Photographing my home sweet home. Pure passion
Probably the biggest fortune I've got from life since I was born was the opportunity to have a very close contact to nature. I grown up in a small house that used to have old peeling windows, through which I saw only green. It could be either the garden, either the trees around, or still it could be the mountains far in the landscape to the otherside. Out of all the benefits coming from such experience, maybe the one I feel most is the passion for freedom. I love my free time. Not just in as a matter of relief from responsibilities, but in a way to see my free time as one to develop. Since early in life I started being a serious nerd, I used to take seriously the things I learned at school and I kept drowning into every single subject while I was at home.

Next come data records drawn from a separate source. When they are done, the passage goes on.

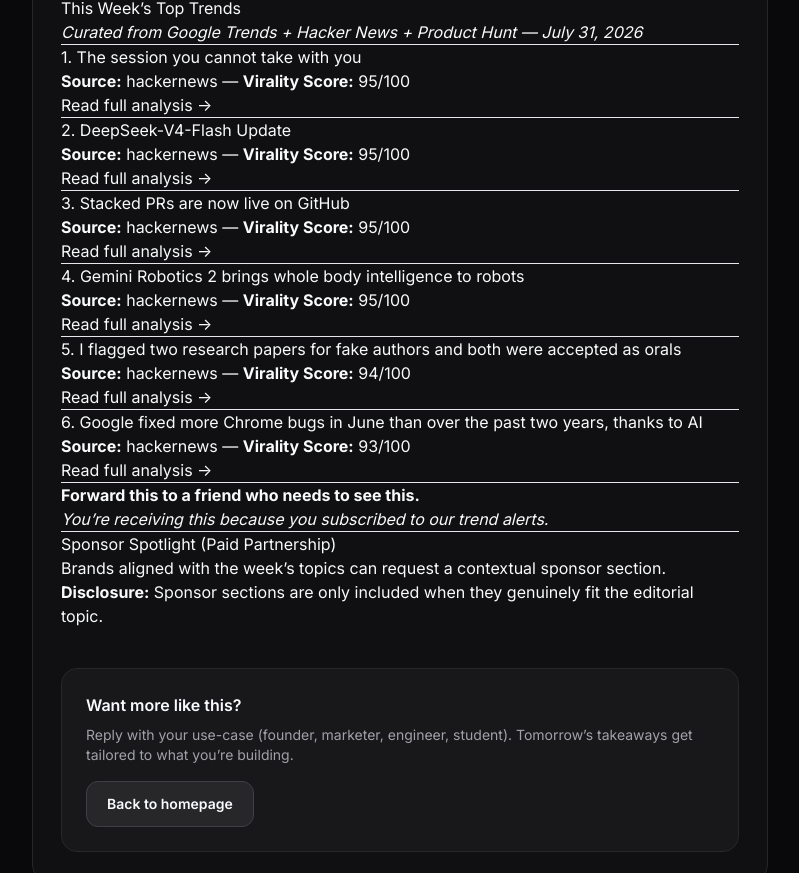
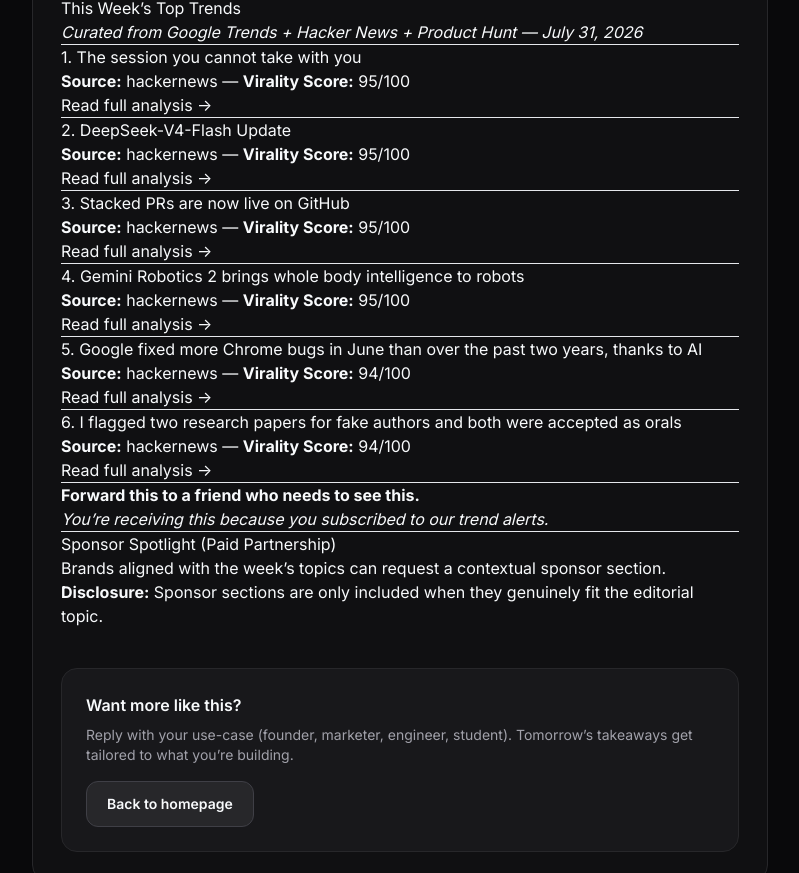
Before and after one commit to zheeno/jists, a Jekyll site: the page built from _posts/2026-07-31-weekly-trend-digest-july-31-2026.md, in a window 1280 px wide, cut to the strip 578-1451 px from the top of the page. Shown: the whole strip, without its empty margins (240-1039 px from the left). Built offline with Jekyll 4.4.1, drawn with Linux system fonts in a browser that asks for light colours; nearby versions of some CDN libraries.

Commit message:
Update _posts/2026-07-31-weekly-trend-digest-july-31-2026.md

```diff
--- a/_posts/2026-07-31-weekly-trend-digest-july-31-2026.md
+++ b/_posts/2026-07-31-weekly-trend-digest-july-31-2026.md
@@ -13,7 +13,7 @@
 
 ---
 
-## 1. The session you cannot take with you
+<h2 class="editorial-h2" id="1-the-session-you-cannot-take-with-you">1. The session you cannot take with you</h2>
 
 **Source:** hackernews — **Virality Score:** 95/100
 
@@ -21,7 +21,7 @@
 
 ---
 
-## 2. DeepSeek-V4-Flash Update
+<h2 class="editorial-h2" id="2-deepseek-v4-flash-update">2. DeepSeek-V4-Flash Update</h2>
 
 **Source:** hackernews — **Virality Score:** 95/100
 
@@ -29,7 +29,7 @@
 
 ---
 
-## 3. Stacked PRs are now live on GitHub
+<h2 class="editorial-h2" id="3-stacked-prs-are-now-live-on-github">3. Stacked PRs are now live on GitHub</h2>
 
 **Source:** hackernews — **Virality Score:** 95/100
 
@@ -37,7 +37,7 @@
 
 ---
 
-## 4. Gemini Robotics 2 brings whole body intelligence to robots
+<h2 class="editorial-h2" id="4-gemini-robotics-2-brings-whole-body-intelligence-to-robots">4. Gemini Robotics 2 brings whole body intelligence to robots</h2>
 
 **Source:** hackernews — **Virality Score:** 95/100
 
@@ -45,19 +45,19 @@
 
 ---
 
-## 5. I flagged two research papers for fake authors and both were accepted as orals
+<h2 class="editorial-h2" id="5-google-fixed-more-chrome-bugs-in-june-than-over-the-past-two-years-thanks-to-ai">5. Google fixed more Chrome bugs in June than over the past two years, thanks to AI</h2>
+
+**Source:** hackernews — **Virality Score:** 94/100
+
+[Read full analysis →](https://blog.google/security/chrome-stronger-with-every-update/)
+
+---
+
+<h2 class="editorial-h2" id="6-i-flagged-two-research-papers-for-fake-authors-and-both-were-accepted-as-orals">6. I flagged two research papers for fake authors and both were accepted as orals</h2>
 
 **Source:** hackernews — **Virality Score:** 94/100
 
 [Read full analysis →](https://geospatialml.com/posts/reviewing-ai-slop/)
-
----
-
-## 6. Google fixed more Chrome bugs in June than over the past two years, thanks to AI
-
-**Source:** hackernews — **Virality Score:** 93/100
-
-[Read full analysis →](https://blog.google/security/chrome-stronger-with-every-update/)
 
 ---
 
@@ -67,7 +67,7 @@
 
 ---
 
-## Sponsor Spotlight (Paid Partnership)
+<h2 class="editorial-h2" id="sponsor-spotlight-paid-partnership">Sponsor Spotlight (Paid Partnership)</h2>
 
 Brands aligned with the week’s topics can request a contextual sponsor section.
 
```
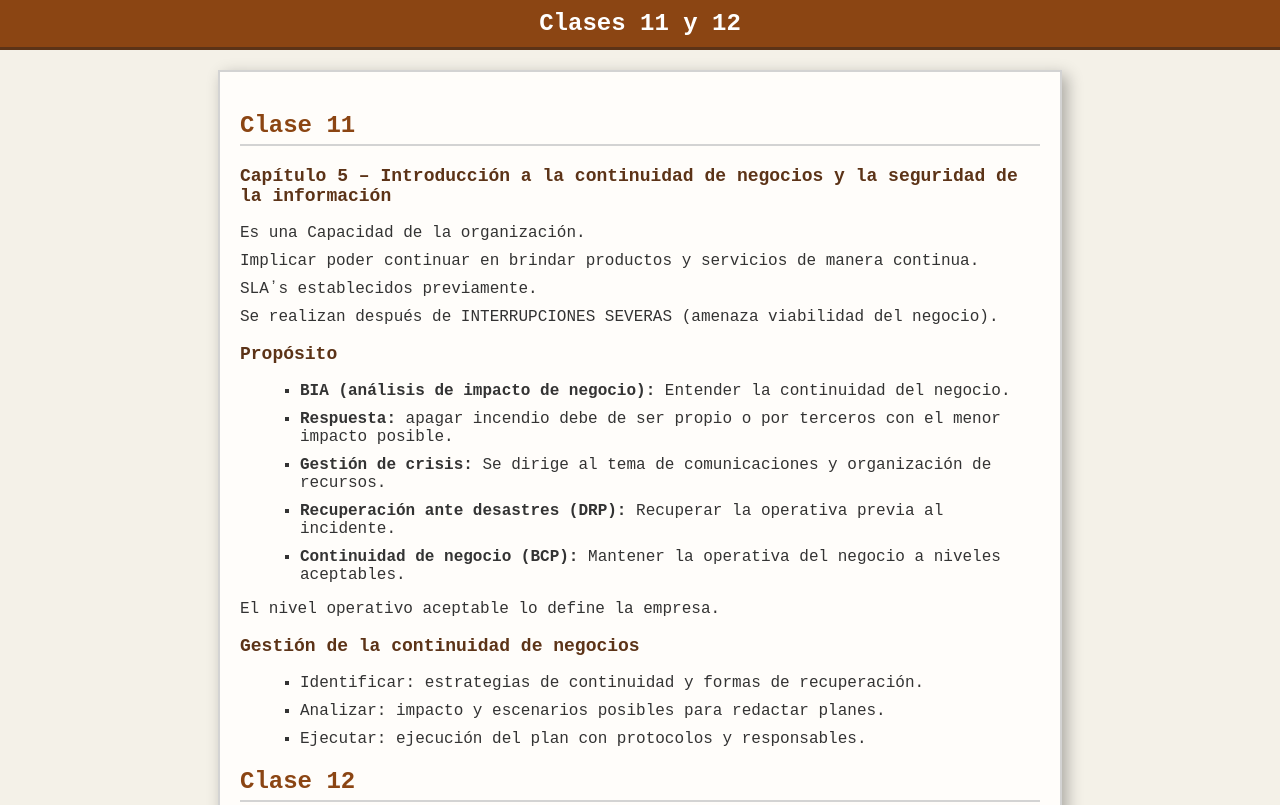
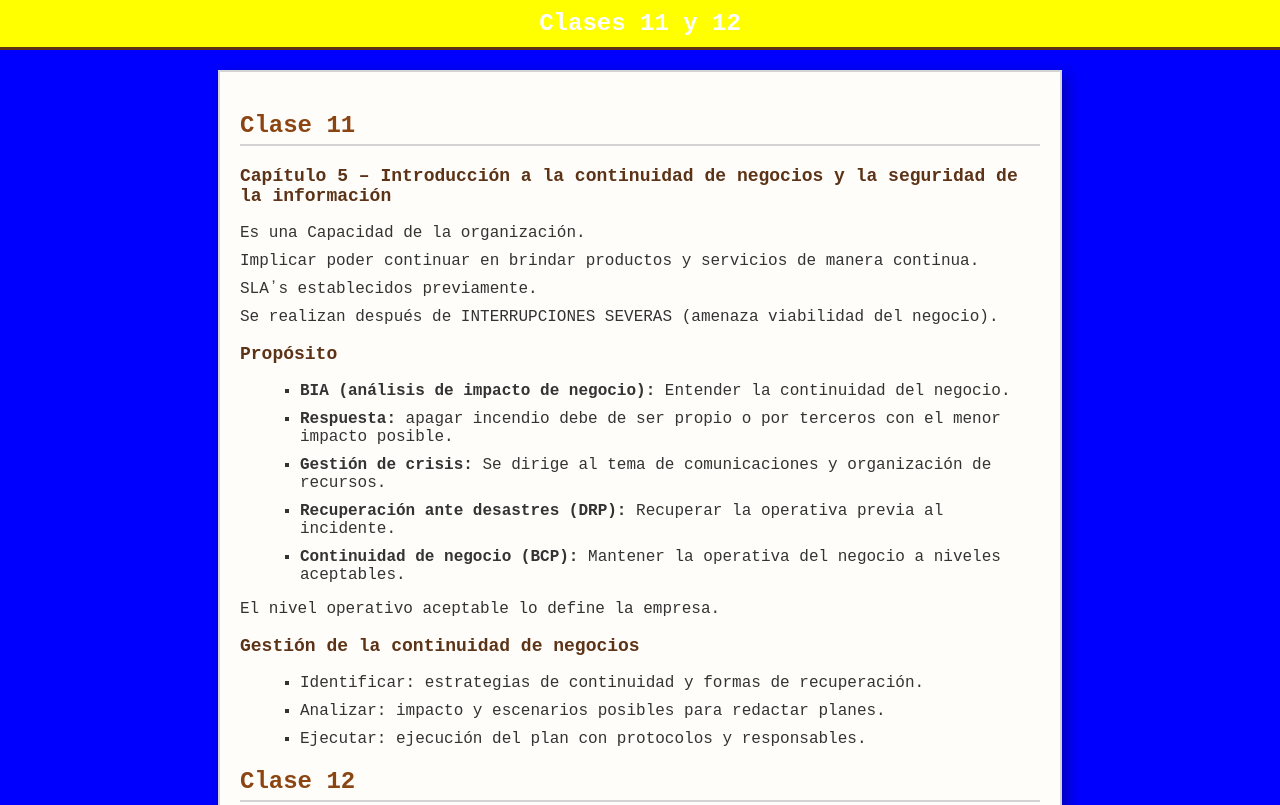
Before and after one commit to Dalpb/Seguridad-Info, a plain HTML site: page index.html in a window 1280 px wide. Shown: the top 805 px of the page. Drawn offline with Linux system fonts and the light colour scheme.

Commit message:
Update index.html

```diff
--- a/index.html
+++ b/index.html
@@ -7,13 +7,13 @@
     <style>
         body {
             font-family: "Courier New", Courier, monospace;
-            background-color: #f4f1e8;
+            background-color: blue;
             color: #333;
             margin: 0;
             padding: 0;
         }
         header {
-            background-color: #8b4513;
+            background-color: yellow;
             color: #fff;
             text-align: center;
             padding: 10px;
```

In the large estate where I lived, I found myself often alone, and the distant horizon, together with the almost unchanged nature all around, would always combine with newly learned stuff and get inside my head in a rocking way. I was nerd, a serious.
The point is, I realized since long how much that environment influenced my life, my way of being, my personality. And so, from the moment I felt I wanted to be a photographer my home became my first subject. I took uncountable photographs of my garden, of my house, of all the landscape around. Every bright sunset, every bleak stormy cloud, every colorful bird or animal I would find around would turn me on and have me shoot with my camera.
During the last years, when I took a good part of my time to read and absorb a lot of knowledge, I'd say wisdom, with philosophy books, psychology books, you know all this stuff concerning personal development. These things made me someone way more aware of my self. I started since then to observe even more every present moment, both inside me and outside. And when you do this amidst such atmosphere, your artistic expression exhales. I came then to learn that, I shot all these photos of my own home for the fact I felt I was photographing myself, my self, my personality, being that every well succeeded picture would mean a good perception that I had of my self.
For a period, when I was engaged with photography only for my own pleasure still, when I was still thinking of how I could turn photography into my actual main occupation, my home actually all of a sudden started seeming to me lifeless. I convinced myself that I should be photographing somewhere else, otherwise no progress would come. I now do live abroad, my photography did grew up way a lot here, as art and as business, but nothing would be as it is now if I hadn't spent those years amidst silence. Amidst loneliness. Not in a sad way, but in one that means self learning. My soul itself attached photography to its last physical limit as a tool to put out all my expressions.